We have midterm elections coming up and it’s possible the Fed creates a mini bull run in the stock market to assist some candidates. I’ve always held the view that the Fed will decrease rates in time for the Biden re-election campaign, but midterm ones are very important as well.
This week we get “health of the economy” type of data. This is very important as the Fed will use it as support for any future decisions.
- Fed Governor J Waller's speech titled “Economic Outlook and Thoughts on a Soft Landing”
- Home Price Index (YOY)
- Consumer Confidence
- Fed’s Beige Book
- Construction Spending
- ADP Employment Report
- Initial and Continuing Jobless Claims
- Unemployment Rate
Looking ahead, on June 10th we get CPI numbers (monthly and year-over-year).
You can tell from the chart above that we are in the most significant uptrend in our bonds (inversely related to mortgage rates) than we have been in the last 6 months.
There has been a lot of speculation that rates have peaked. On the “health of the economy” side of things, it makes sense. As mentioned before, 20%+ of companies in the S&P 500 are zombie companies which means they cannot afford the interest payments on their debts. When it comes time to refinance these loans, they won’t be able to and will default on their debts. I always believed that if there was a true recession, it will be ignited by the crumbling of the debt markets.
Companies are missing their quarterly expectations with inflation being the main culprit blamed. Companies are feeling pricing pressures as both the CPI and PPI have increased over the last year. I think many more companies will start looking to cost-cutting (layoffs) as they try to maintain any profit margin. It will be irresponsible for the Fed to increase rates during recessionary moments (remember, last quarter our GDP contracted by 1.4%).
The main reason the Fed is increasing rates is not because of the “health of the economy” (if that was the case, they should’ve started increasing them in the summer of 2021), but to battle that “transitory” inflation that seems to be not so transitory…I’ll be waiting on June 10’s inflation numbers and especially the month over month increase/decrease.

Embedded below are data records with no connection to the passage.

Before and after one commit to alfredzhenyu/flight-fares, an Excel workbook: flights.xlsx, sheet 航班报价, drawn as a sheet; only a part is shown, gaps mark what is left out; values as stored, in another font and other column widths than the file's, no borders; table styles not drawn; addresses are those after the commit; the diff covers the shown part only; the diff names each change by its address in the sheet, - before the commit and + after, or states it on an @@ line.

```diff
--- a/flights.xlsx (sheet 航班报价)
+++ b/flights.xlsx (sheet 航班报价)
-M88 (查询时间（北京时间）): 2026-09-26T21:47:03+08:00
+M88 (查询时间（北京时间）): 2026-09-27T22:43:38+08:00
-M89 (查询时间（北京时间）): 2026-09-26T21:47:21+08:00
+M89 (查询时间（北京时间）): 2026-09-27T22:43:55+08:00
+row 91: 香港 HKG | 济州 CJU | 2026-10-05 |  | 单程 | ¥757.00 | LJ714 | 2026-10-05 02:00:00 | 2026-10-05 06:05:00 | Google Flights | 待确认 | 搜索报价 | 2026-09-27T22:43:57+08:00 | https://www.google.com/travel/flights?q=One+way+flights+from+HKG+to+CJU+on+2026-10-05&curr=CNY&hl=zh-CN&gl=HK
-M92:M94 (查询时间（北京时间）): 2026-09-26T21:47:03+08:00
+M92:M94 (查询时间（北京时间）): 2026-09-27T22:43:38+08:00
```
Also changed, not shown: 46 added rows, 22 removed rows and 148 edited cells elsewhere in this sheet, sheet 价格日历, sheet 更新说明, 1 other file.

That’s it for this week. As always, reach out anytime with questions, comments, or debatable conversations. I’m always here!